Dacapo 6.200007 (CD/SACD) 186:07 mins (3 discs)
Forget Widow Twanky and the feckless Wishee Washee. This is a Danish version of the story taken direct from the 1001 Nights in a premiere recording of the revised 1902 version of Horneman’s opera.
Aladdin often seems more about flying a flag for Danish music than the rescuing of a lost masterpiece. The libretto is dramatically flawed, telling when it should be showing, as Aladdin, besotted with the Sultan’s daughter Gulnare, eventually gets the girl and the throne with a little help from the genie of the lamp in thwarting the wicked sorcerer Noureddin.
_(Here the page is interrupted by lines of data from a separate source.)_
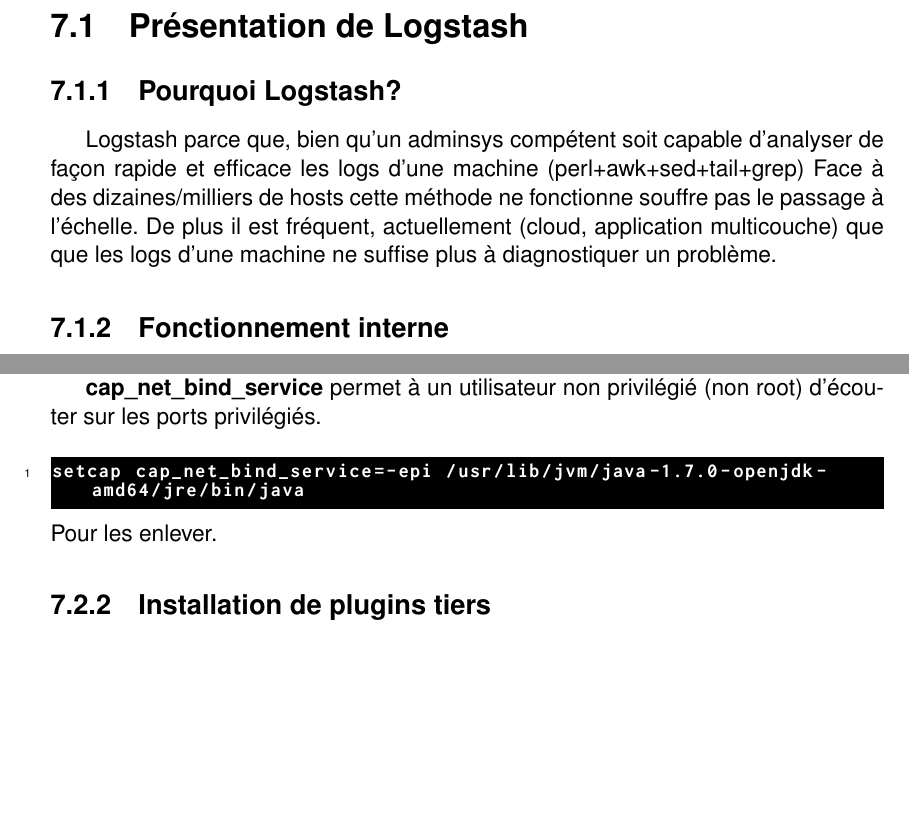
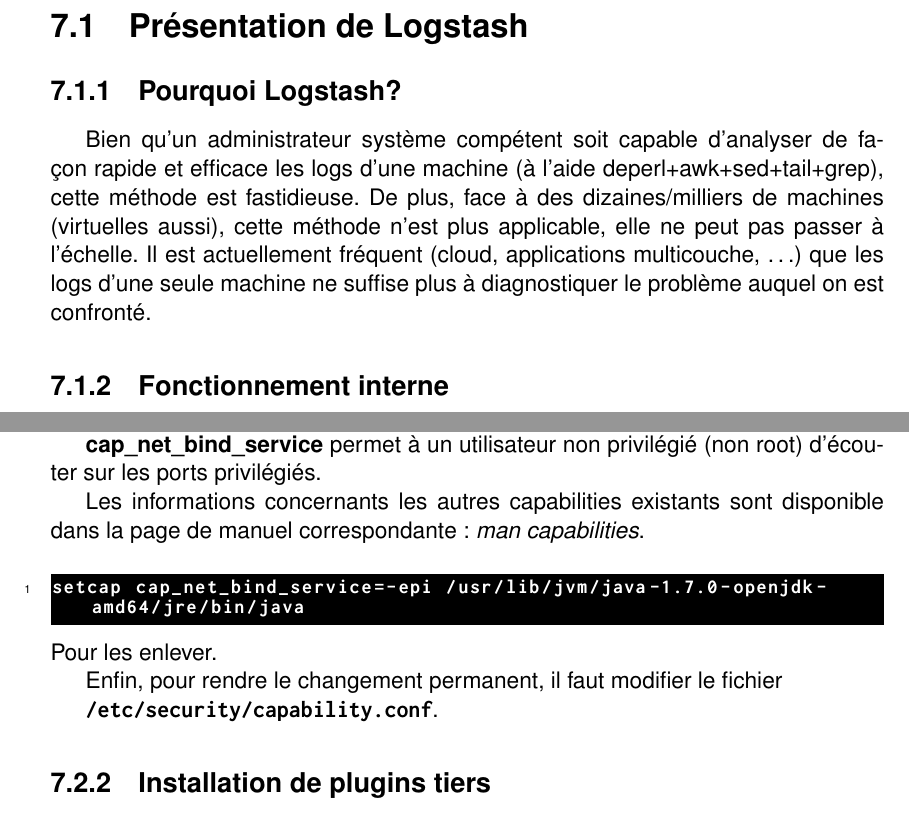
Before and after one commit to Neodiablow/rapport-ciril, a LaTeX document (rapport/rapport.tex, which reads rapport/logstash.tex): two parts of pages 22 and 25 of 30 before the commit and two parts of pages 22 and 25 of 31 after it, joined at a grey line, cut so that both start at the same text, the shorter picture padded with empty space. Compiled offline with pdfLaTeX.

Commit message:
orthographe et pres

```diff
--- a/rapport/logstash.tex
+++ b/rapport/logstash.tex
@@ -1,12 +1,12 @@
 \section{Présentation de Logstash}
 
 \subsection{Pourquoi Logstash?}
-Logstash parce que, bien qu'un adminsys compétent soit capable d'analyser
-de façon rapide et efficace les logs d'une machine (perl+awk+sed+tail+grep)
-Face à des dizaines/milliers de hosts cette méthode ne fonctionne souffre pas
-le passage à l'échelle.
-De plus il est fréquent, actuellement (cloud, application multicouche) que
-que les logs d'une machine ne suffise plus à diagnostiquer un problème.
+Bien qu'un administrateur système compétent soit capable d'analyser de façon rapide
+et efficace les logs d'une machine (à l'aide deperl+awk+sed+tail+grep), cette méthode
+est fastidieuse. De plus, face à des dizaines/milliers de machines (virtuelles aussi),
+cette méthode n'est plus applicable, elle ne peut pas passer à l'échelle.
+Il est actuellement fréquent (cloud, applications multicouche, \ldots) que les logs
+d'une seule machine ne suffise plus à diagnostiquer le problème auquel on est confronté.
 
 \subsection{Fonctionnement interne}
 L'utilisation de logstash est un pipeline qui s'articule autour de 3 \emph{blocs}
@@ -175,11 +175,18 @@
 
 \textbf{cap\_net\_bind\_service} permet à un utilisateur non privilégié (non root)
 d'écouter sur les ports privilégiés.
+
+Les informations concernants les autres capabilities existants sont disponible dans
+la page de manuel correspondante : \emph{man capabilities}.
+
 \begin{lstlisting}[style=code,label={lst:unsetcapabilities}]
 setcap cap_net_bind_service=-epi /usr/lib/jvm/java-1.7.0-openjdk-amd64/jre/bin/java
 \end{lstlisting}
 Pour les enlever.
 
+Enfin, pour rendre le changement permanent, il faut modifier le fichier
+
+\ipath{/etc/security/capability.conf}.
 
 \subsection{Installation de plugins tiers}
 Procédure pour l'installation d'un plugin tiers
```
The principal characters refuse to come to life while the music is a compendium of 19th-century Romanticism from Mendelsssohn to Wagner. Horneman drops leitmotifs like calling cards through the four acts, but rarely develops them symphonically, although he is a skilled orchestrator. Oddly, there’s not a hint musically of the Orient in what is essentially an Eastern Story.
All credit, then, to Michael Schønwandt conducting the Danish National Symphony Orchestra and to his cast for playing and singing their socks off. As Aladdin, Bror Magnus Tødenes has the heft of a Siegfried. While his Princess, Dénise Beck, makes the most of her Act III aria, the best comes from Hanne Fischer as Aladdin’s mother Morgiane, who, alas, is gone by the end of Act II. The villainous Noureddin, Johan Reuter, is entirely implausible when he sees the errors of his ways. It’s not his fault but the libretto’s. A few ‘Look behind you’s’ might have helped.